Keeping in mind that Sco GlgE1 is an α-retaining glycoside hydrolase-like phosphorylase that uses a two-step substitution mechanism involving participation by an enzymatic nucleophile and general acid35,36, we proposed 1-aminocarbasugar 7 or 8 could form either Michaelis-like or TS-like contacts with Sco GlgE1-V279S and would form favorable coulombic interactions with the Glu 432 general acid, Fig. 2B. In addition, it is appreciated that the TSs for GH are considered to have oxocarbenium-like character. It is hypothesized that the developing charge is stabilized via partial double bond character between C1 and the endocyclic oxygen. As a result, maximal stabilization is expected when C5–O5–C1–C2 are planar37. Based on that argument, it has been noted that: B2,5, 2,5B, 4H3, and 3H4 pyranose conformations as well as E3 and 3E afford these structural requirements38, and frequently represent TSs for GH, Fig. 2C. The 4H3 conformation is the generally accepted transition state for GH13 enzymes22. While compound 7 or 8 cannot completely mimic this TSs, compound 8 can exist in a 2H3 conformation or 3H2 conformation, Fig. 2D. Also, higher energy conformations such as E2 may be accessed depending on binding forces that could, and do (vide infra), develop in an enzyme-inhibitor complex. Of these, the 2H3 conformation of 8 was considered as close to a 4H3 conformation. In addition, unsaturated cyclitol ethers are known to be accepted as substrates by α-amylases39. Consequently, our target carbasugars 7 and 8 were synthesized, evaluated for inhibition against Sco GlgE1-V279S, and their X-ray crystal structures solved in complex with Sco GlgE1-V279S to characterize the lowest energy conformations stabilized through interactions within the enzyme active site.
Previously, Tadashi et al. reported the enzymatic syntheses of α- and β-glucoside derivatives of validamine (2a) and valienamine (6) using maltose as a glucose donor in a glucosidase catalyzed transglycosylation29,30. The acceptors 2a and 6 were obtained via microbial degradation of validamycin A by culturing soil bacteria Pseudomonas denitrificans40 and Flavobacterium saccharophilum41, respectively, and isolating the products by ion-exchange chromatography. α- and β-glucosidases were extracted from Rhodotorula lactosa, purified by carboxymethyl (CM)-cellulose chromatography and used for catalyzing the α- and β-transglucosidations, respectively. 7-α-Isomaltoside and 4-α-glucoside (7) from 2a and 7-α-glucoside, 7-α-isomaltoside, 4-α-isomaltoside and 4-α-glucoside (8) from 6 were some of the products obtained from these transglucosidation reactions.
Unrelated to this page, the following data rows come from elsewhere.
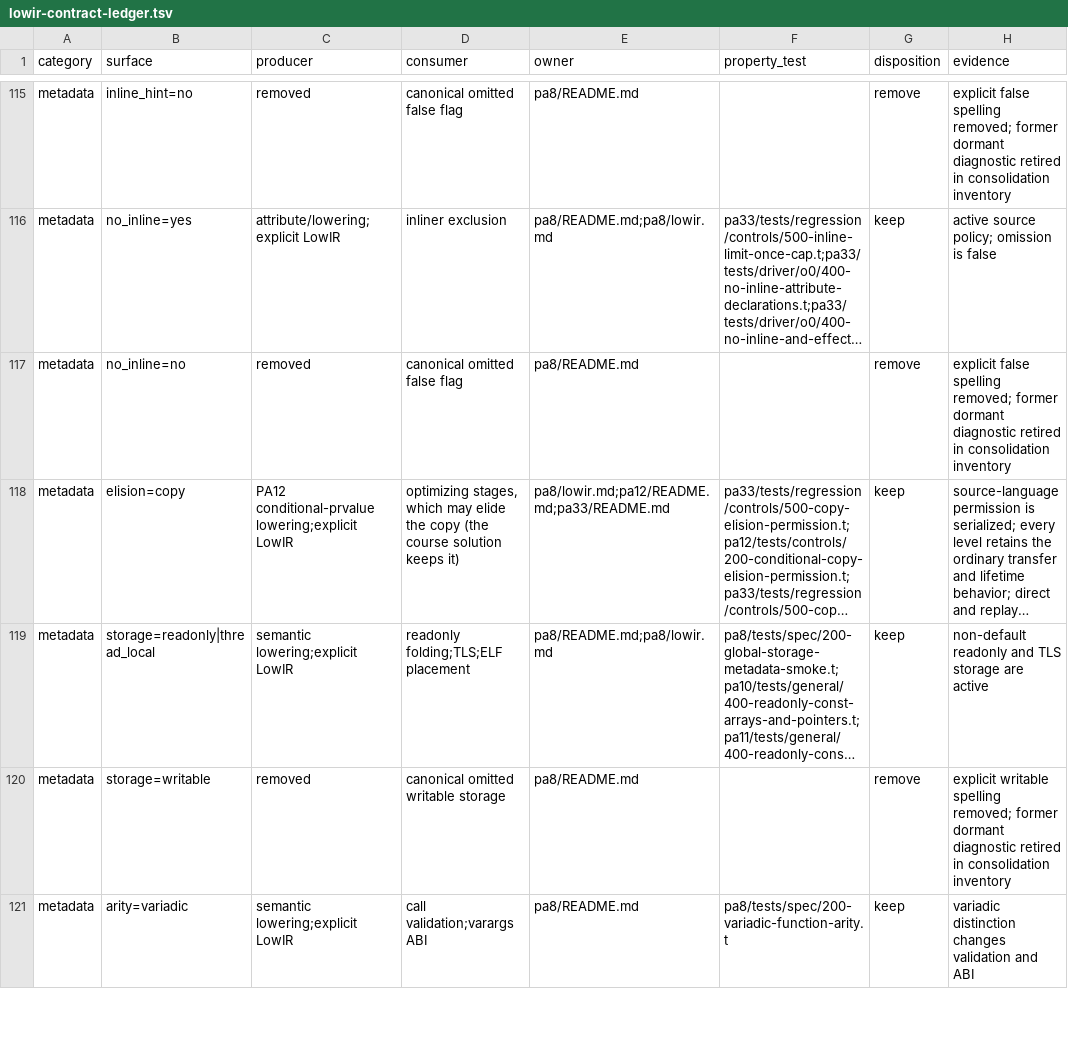
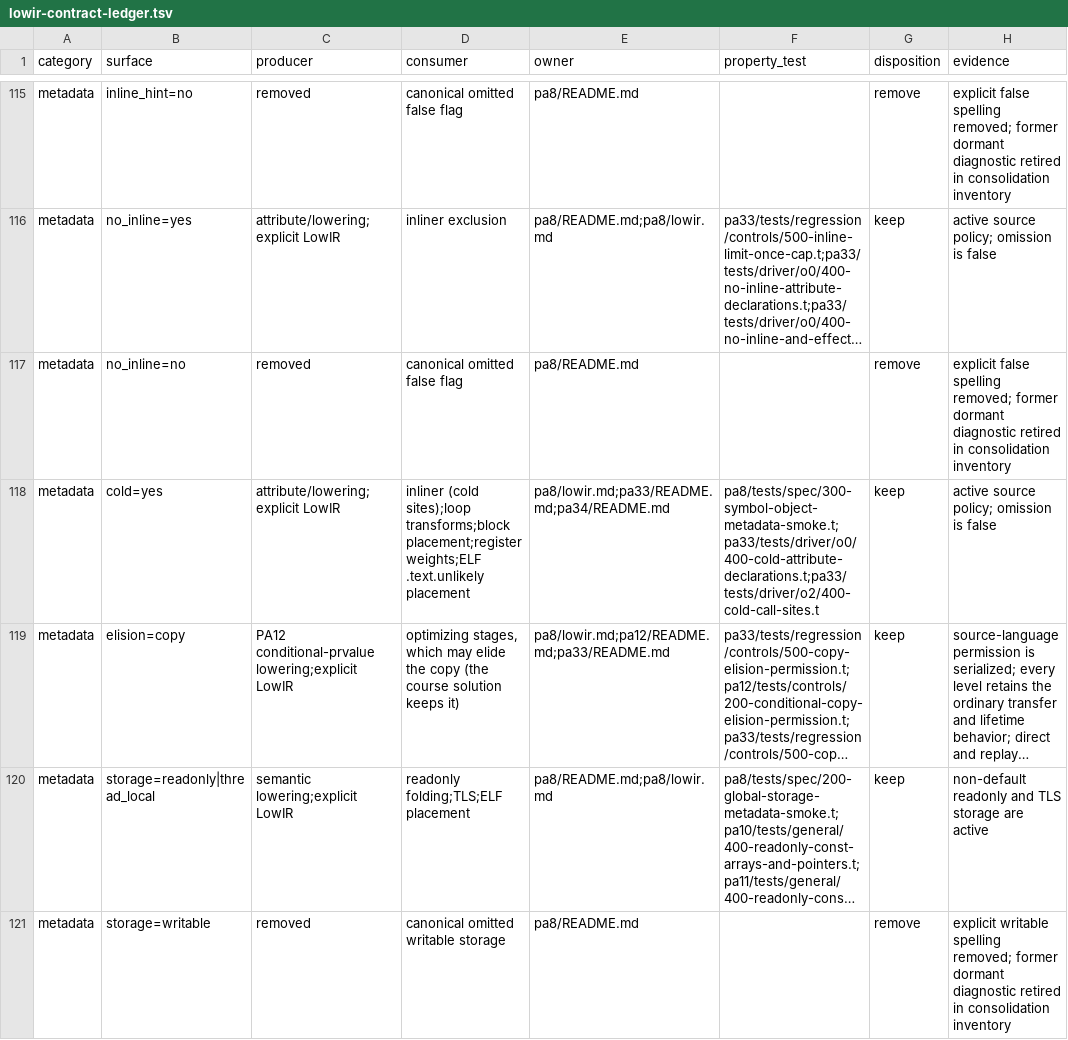
Before and after one commit to vishvananda/cppgm-extended, a TSV file: scripts/architecture/lowir-contract-ledger.tsv, drawn as a sheet; only a part is shown, gaps mark what is left out; the shorter side is filled out with more unchanged rows; long unchanged cells end in …; the diff names each change by its address in the sheet, - before the commit and + after, or states it on an @@ line.

Commit message:
Support GNU cold: state cold=yes, keep cold calls out of line on rare paths, optimize cold functions for size and place them in .text.unlikely

```diff
--- a/scripts/architecture/lowir-contract-ledger.tsv
+++ b/scripts/architecture/lowir-contract-ledger.tsv
+row 118: metadata | cold=yes | attribute/lowering;explicit LowIR | inliner (cold sites);loop transforms;block placement;register weights;ELF .text.unlikely placement | pa8/lowir.md;pa33/README.md;pa34/README.md | pa8/tests/spec/300-symbol-object-metadata-smoke.t;pa33/tests/driver/o0/400-cold-attribute-declarations.t;pa33/tests/driver/o2/400-cold-call-sites.t | keep | active source policy; omission is false
```
Also changed, not shown: scripts/architecture/compiler-pa-contract-allowlist.tsv, 46 other files.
The inhibitory test results of these derivatives against various α-glucosidases like rat intestinal maltase, sucrase, glucoamylase, isomaltase and trehalase suggested that 2a, 6, 7 and 8 (IC50 = 10−5 to 10−2 M) represent reasonable starting points for the development of more potent inhibitors29,30.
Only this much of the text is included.